Although we have reached operational breakeven with our summer meal model, seasonality continues to be our greatest challenge. Our current model operates only three months each year, which results in substantial, repeated start-up and shut-down costs. Seasonality makes it difficult to retain high-quality staff, deliver continuous improvements, and maintain organizational momentum. As we enter Phase 2 of our Food for Good journey, our focus is on developing complementary business models in the nutrition space that would extend our operations year-round, allow us to invest in infrastructure to build more scale, and ultimately expand and improve the scope of our efforts.

What is the benefit or value you're creating for your business?

Food for Good is a powerful proof point of our corporate vision of Performance with Purpose. We empower employees to use their skills to make a difference, improving engagement and decreasing turnover. We are an R&D incubator for new technologies, such as low-cost refrigeration, and a learning lab for breakthrough innovation. We’ve built trust and equity with consumers who hear about and interact directly with our program. And we serve as ambassadors with community and government leaders who are excited to see our commitment to partnership.

How are you leveraging internal resources (funds, time, knowledge, etc.) to support this initiative?

Internal support, at every level, has been critical to our success. We have a strong base of senior executive support that helps us secure and maintain funding for the initiative. This allows us to staff a small core team to manage the overall initiative. We have a cross-functional steering committee of mid-level executives that provide strategic guidance and serve as liaisons to subject matter experts throughout the organization. We partner with our internal employee affinity groups to recruit volunteers for “route rides,” where employees spend a day engaging with kids, serving meals, and building relationships in the community.

Expand on your answer, explaining the long-term funding and support plan.

Our long-term plan is to fund our own growth and expansion through the revenues generated by our social business operations. For example, for our flagship summer meal program, we receive payment for each meal that we deliver. Leveraging these resources, we reached operational break-even, where we are able to cover the direct costs of operating our summer program, in year 3. By expanding into related year-round business models and increasing our scale, we expect to be able to cover our full costs (including “headquarters” staff) in the next 3 years. In the meantime, we receive annual funding and headcount from our business units through our annual operating plan budgeting process.

Tell us about your partnerships across your company and externally that are key to your project's success.

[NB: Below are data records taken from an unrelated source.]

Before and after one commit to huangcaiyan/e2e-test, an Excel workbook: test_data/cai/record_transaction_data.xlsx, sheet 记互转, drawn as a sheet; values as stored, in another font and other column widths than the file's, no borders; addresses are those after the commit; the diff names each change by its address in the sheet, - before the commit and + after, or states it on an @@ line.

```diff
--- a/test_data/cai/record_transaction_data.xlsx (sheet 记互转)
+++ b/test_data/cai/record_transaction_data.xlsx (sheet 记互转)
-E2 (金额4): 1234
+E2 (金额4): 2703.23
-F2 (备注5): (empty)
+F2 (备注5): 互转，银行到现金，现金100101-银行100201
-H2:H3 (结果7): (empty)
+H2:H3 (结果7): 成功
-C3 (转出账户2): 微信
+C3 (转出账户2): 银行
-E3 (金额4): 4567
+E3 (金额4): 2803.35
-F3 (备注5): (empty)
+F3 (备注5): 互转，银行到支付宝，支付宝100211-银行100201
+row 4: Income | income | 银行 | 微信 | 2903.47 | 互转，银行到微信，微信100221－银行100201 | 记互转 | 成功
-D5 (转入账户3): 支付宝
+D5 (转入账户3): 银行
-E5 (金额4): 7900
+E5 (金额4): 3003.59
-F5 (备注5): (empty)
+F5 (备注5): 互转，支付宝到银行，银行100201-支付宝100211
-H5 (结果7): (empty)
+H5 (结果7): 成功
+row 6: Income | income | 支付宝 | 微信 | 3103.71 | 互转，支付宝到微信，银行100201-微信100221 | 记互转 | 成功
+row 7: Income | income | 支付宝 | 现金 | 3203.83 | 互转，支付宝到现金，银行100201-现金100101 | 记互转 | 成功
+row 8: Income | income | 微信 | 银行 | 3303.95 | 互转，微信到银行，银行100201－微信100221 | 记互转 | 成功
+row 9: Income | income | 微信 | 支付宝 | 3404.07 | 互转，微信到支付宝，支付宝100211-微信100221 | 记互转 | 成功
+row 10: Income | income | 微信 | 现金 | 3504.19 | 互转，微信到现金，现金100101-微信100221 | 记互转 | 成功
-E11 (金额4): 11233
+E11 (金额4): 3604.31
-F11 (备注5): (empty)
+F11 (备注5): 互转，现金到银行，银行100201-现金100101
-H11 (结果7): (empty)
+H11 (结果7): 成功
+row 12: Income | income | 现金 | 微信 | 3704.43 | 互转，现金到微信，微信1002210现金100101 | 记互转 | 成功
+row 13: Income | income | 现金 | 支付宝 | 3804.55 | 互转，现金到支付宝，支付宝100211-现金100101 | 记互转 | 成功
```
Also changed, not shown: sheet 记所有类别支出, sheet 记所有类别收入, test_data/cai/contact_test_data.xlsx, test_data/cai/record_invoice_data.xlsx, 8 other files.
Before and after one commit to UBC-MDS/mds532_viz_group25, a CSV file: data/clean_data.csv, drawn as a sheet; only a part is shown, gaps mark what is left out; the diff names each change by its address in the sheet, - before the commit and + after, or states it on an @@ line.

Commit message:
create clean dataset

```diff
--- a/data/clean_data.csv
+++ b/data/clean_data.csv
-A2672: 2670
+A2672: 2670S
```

Our most critical external partnerships are with non-profit organizations that administer the summer meal program. These community groups have deep existing relationships in the neighborhoods that we serve and help identify locations where there are kids in need, find and mobilize neighborhood advocates to get the word out, and work with AmeriCorps to provide physical activities to the kids. These efforts perfectly complement the mobile meal delivery that we provide.

What internal support have you gotten for your project? What kind of push-back have you received?

Food for Good is closely aligned with our corporate vision of Performance with Purpose. We have received critical internal support at every level, from front-line volunteers to mid-level strategic advisors and senior executive support that include our CEO and head of R&D. Internal debate has been centered on how close (or far) our business models should be from our core competencies and brands and how quickly we are able to achieve scale and financial sustainability.